(Data entries)
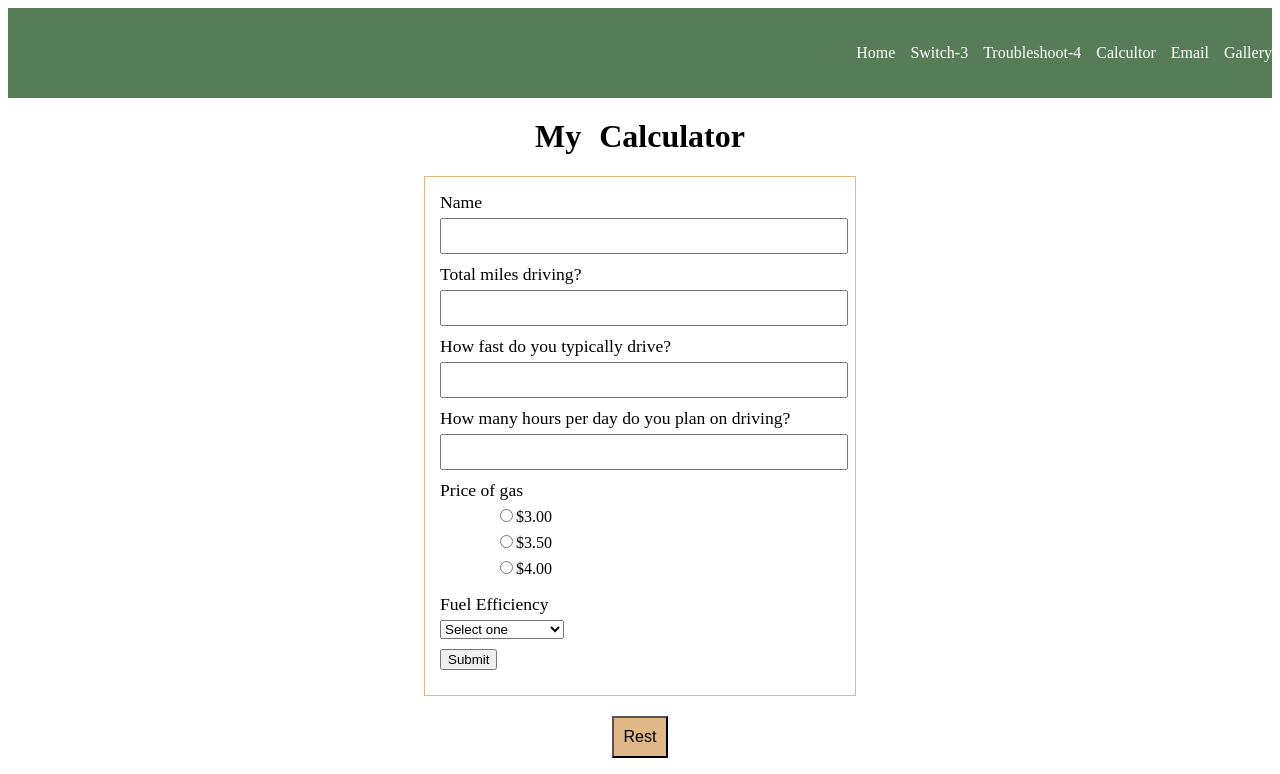
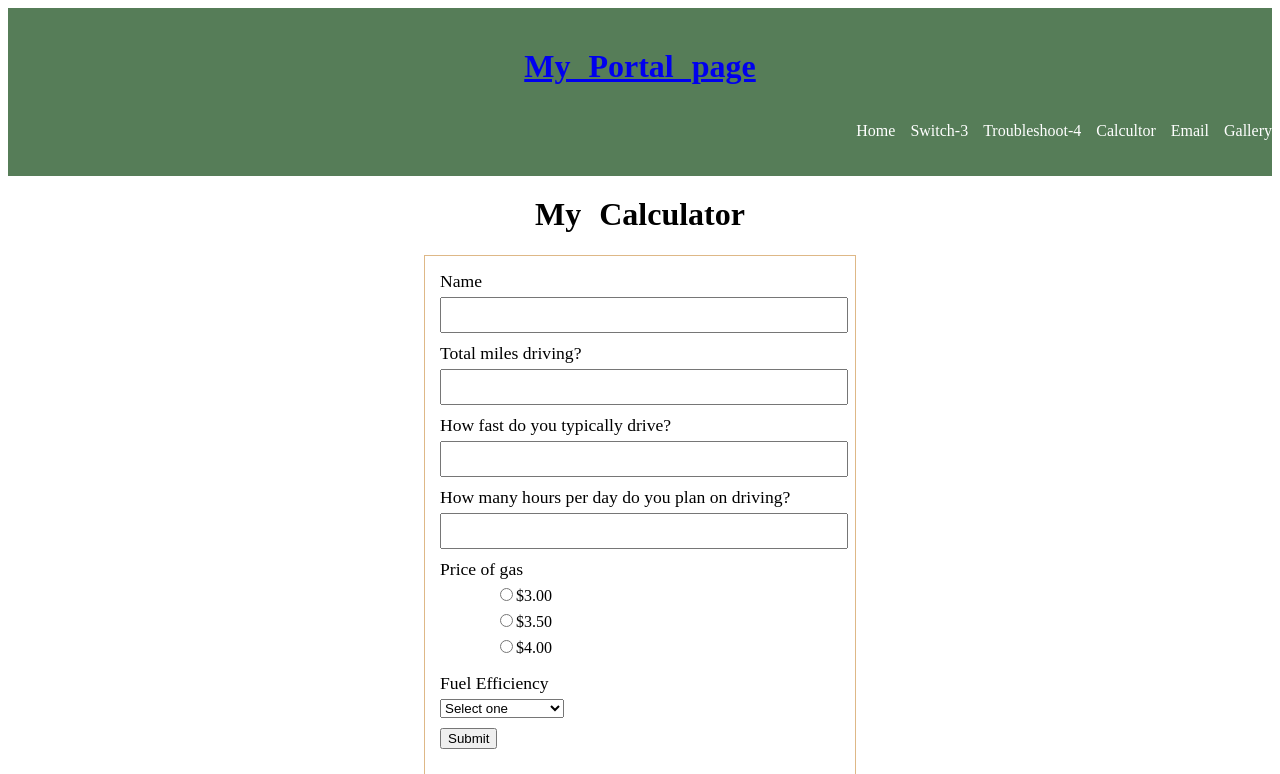
Before and after one commit to elroeyayiso/Elroe.-IT261, a PHP site: page /IT261/Calcultor.php in a window 1280 px wide. Shown: the top 774 px of the page. Run offline with PHP 8.4, Linux system fonts and the light colour scheme.

Commit message:
Update Calcultor.php

```diff
--- a/Calcultor.php
+++ b/Calcultor.php
@@ -11,7 +11,8 @@
 </head>
 <body>
 <header>
-<div id= "inner-header">
+  <div id= "inner-header">
+ <h1 id= "Portal"><a href= "index.php"> My Portal page</a></h1>
 </h1>
 
     <nav>
```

▶ [Your instructions]: Each line above that has the word "header" must be copied.

▶ [Answer section]:
 <header>
-<div id= "inner-header">
+  <div id= "inner-header">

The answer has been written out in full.